From the first line to the last, print the records exactly, leaving out the pictures.
━━ Data extract ━━
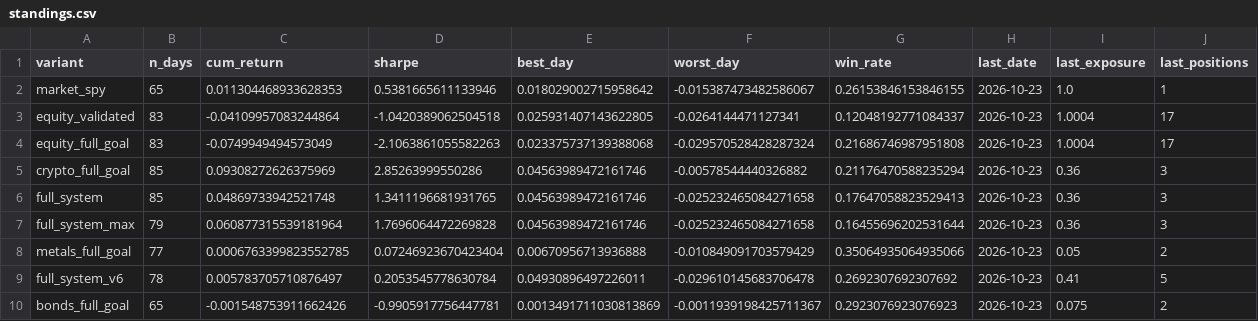
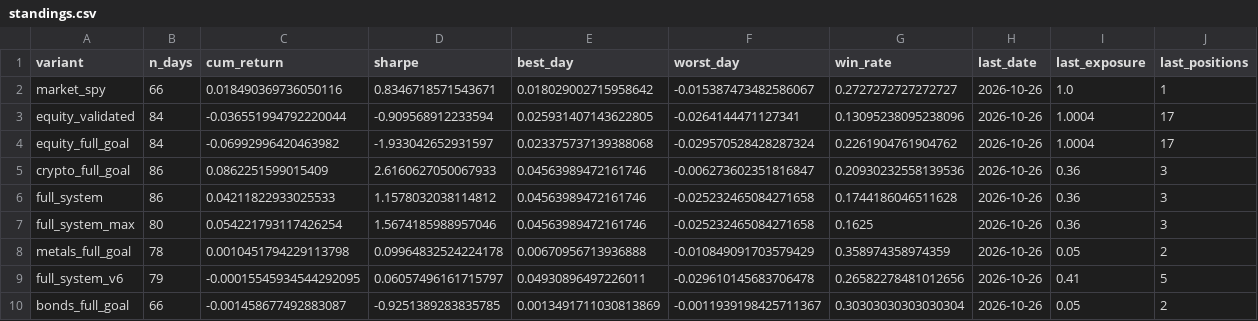
Before and after one commit to dballage777/dballage, a CSV file: paper/reports/standings.csv, drawn as a sheet.

```diff
--- a/paper/reports/standings.csv
+++ b/paper/reports/standings.csv
@@ -1,10 +1,10 @@
 variant,n_days,cum_return,sharpe,best_day,worst_day,win_rate,last_date,last_exposure,last_positions
-market_spy,65,0.011304468933628353,0.5381665611133946,0.018029002715958642,-0.015387473482586067,0.26153846153846155,2026-10-23,1.0,1
-equity_validated,83,-0.04109957083244864,-1.0420389062504518,0.025931407143622805,-0.0264144471127341,0.12048192771084337,2026-10-23,1.0004,17
-equity_full_goal,83,-0.0749949494573049,-2.1063861055582263,0.023375737139388068,-0.029570528428287324,0.21686746987951808,2026-10-23,1.0004,17
-crypto_full_goal,85,0.09308272626375969,2.85263999550286,0.04563989472161746,-0.00578544440326882,0.21176470588235294,2026-10-23,0.36,3
-full_system,85,0.04869733942521748,1.3411196681931765,0.04563989472161746,-0.025232465084271658,0.17647058823529413,2026-10-23,0.36,3
-full_system_max,79,0.060877315539181964,1.7696064472269828,0.04563989472161746,-0.025232465084271658,0.16455696202531644,2026-10-23,0.36,3
-metals_full_goal,77,0.0006763399823552785,0.07246923670423404,0.00670956713936888,-0.010849091703579429,0.35064935064935066,2026-10-23,0.05,2
-full_system_v6,78,0.005783705710876497,0.2053545778630784,0.04930896497226011,-0.029610145683706478,0.2692307692307692,2026-10-23,0.41,5
-bonds_full_goal,65,-0.001548753911662426,-0.9905917756447781,0.0013491711030813869,-0.0011939198425711367,0.2923076923076923,2026-10-23,0.075,2
+market_spy,66,0.018490369736050116,0.8346718571543671,0.018029002715958642,-0.015387473482586067,0.2727272727272727,2026-10-26,1.0,1
+equity_validated,84,-0.036551994792220044,-0.909568912233594,0.025931407143622805,-0.0264144471127341,0.13095238095238096,2026-10-26,1.0004,17
+equity_full_goal,84,-0.06992996420463982,-1.933042652931597,0.023375737139388068,-0.029570528428287324,0.2261904761904762,2026-10-26,1.0004,17
+crypto_full_goal,86,0.0862251599015409,2.6160627050067933,0.04563989472161746,-0.006273602351816847,0.20930232558139536,2026-10-26,0.36,3
+full_system,86,0.04211822933025533,1.1578032038114812,0.04563989472161746,-0.025232465084271658,0.1744186046511628,2026-10-26,0.36,3
+full_system_max,80,0.054221793117426254,1.5674185988957046,0.04563989472161746,-0.025232465084271658,0.1625,2026-10-26,0.36,3
+metals_full_goal,78,0.0010451794229113798,0.09964832524224178,0.00670956713936888,-0.010849091703579429,0.358974358974359,2026-10-26,0.05,2
+full_system_v6,79,-0.00015545934544292095,0.06057496161715797,0.04930896497226011,-0.029610145683706478,0.26582278481012656,2026-10-26,0.41,5
+bonds_full_goal,66,-0.001458677492883087,-0.9251389283835785,0.0013491711030813869,-0.0011939198425711367,0.30303030303030304,2026-10-26,0.05,2
```
Also changed, not shown: paper/reports/daily_returns.csv, 6 other files.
━━━
→ **Final answer**
Before and after one commit to dballage777/dballage, a CSV file: paper/reports/standings.csv, drawn as a sheet.

```diff
--- a/paper/reports/standings.csv
+++ b/paper/reports/standings.csv
@@ -1,10 +1,10 @@
 variant,n_days,cum_return,sharpe,best_day,worst_day,win_rate,last_date,last_exposure,last_positions
-market_spy,65,0.011304468933628353,0.5381665611133946,0.018029002715958642,-0.015387473482586067,0.26153846153846155,2026-10-23,1.0,1
-equity_validated,83,-0.04109957083244864,-1.0420389062504518,0.025931407143622805,-0.0264144471127341,0.12048192771084337,2026-10-23,1.0004,17
-equity_full_goal,83,-0.0749949494573049,-2.1063861055582263,0.023375737139388068,-0.029570528428287324,0.21686746987951808,2026-10-23,1.0004,17
-crypto_full_goal,85,0.09308272626375969,2.85263999550286,0.04563989472161746,-0.00578544440326882,0.21176470588235294,2026-10-23,0.36,3
-full_system,85,0.04869733942521748,1.3411196681931765,0.04563989472161746,-0.025232465084271658,0.17647058823529413,2026-10-23,0.36,3
-full_system_max,79,0.060877315539181964,1.7696064472269828,0.04563989472161746,-0.025232465084271658,0.16455696202531644,2026-10-23,0.36,3
-metals_full_goal,77,0.0006763399823552785,0.07246923670423404,0.00670956713936888,-0.010849091703579429,0.35064935064935066,2026-10-23,0.05,2
-full_system_v6,78,0.005783705710876497,0.2053545778630784,0.04930896497226011,-0.029610145683706478,0.2692307692307692,2026-10-23,0.41,5
-bonds_full_goal,65,-0.001548753911662426,-0.9905917756447781,0.0013491711030813869,-0.0011939198425711367,0.2923076923076923,2026-10-23,0.075,2
+market_spy,66,0.018490369736050116,0.8346718571543671,0.018029002715958642,-0.015387473482586067,0.2727272727272727,2026-10-26,1.0,1
+equity_validated,84,-0.036551994792220044,-0.909568912233594,0.025931407143622805,-0.0264144471127341,0.13095238095238096,2026-10-26,1.0004,17
+equity_full_goal,84,-0.06992996420463982,-1.933042652931597,0.023375737139388068,-0.029570528428287324,0.2261904761904762,2026-10-26,1.0004,17
+crypto_full_goal,86,0.0862251599015409,2.6160627050067933,0.04563989472161746,-0.006273602351816847,0.20930232558139536,2026-10-26,0.36,3
+full_system,86,0.04211822933025533,1.1578032038114812,0.04563989472161746,-0.025232465084271658,0.1744186046511628,2026-10-26,0.36,3
+full_system_max,80,0.054221793117426254,1.5674185988957046,0.04563989472161746,-0.025232465084271658,0.1625,2026-10-26,0.36,3
+metals_full_goal,78,0.0010451794229113798,0.09964832524224178,0.00670956713936888,-0.010849091703579429,0.358974358974359,2026-10-26,0.05,2
+full_system_v6,79,-0.00015545934544292095,0.06057496161715797,0.04930896497226011,-0.029610145683706478,0.26582278481012656,2026-10-26,0.41,5
+bonds_full_goal,66,-0.001458677492883087,-0.9251389283835785,0.0013491711030813869,-0.0011939198425711367,0.30303030303030304,2026-10-26,0.05,2
```
Also changed, not shown: paper/reports/daily_returns.csv, 6 other files.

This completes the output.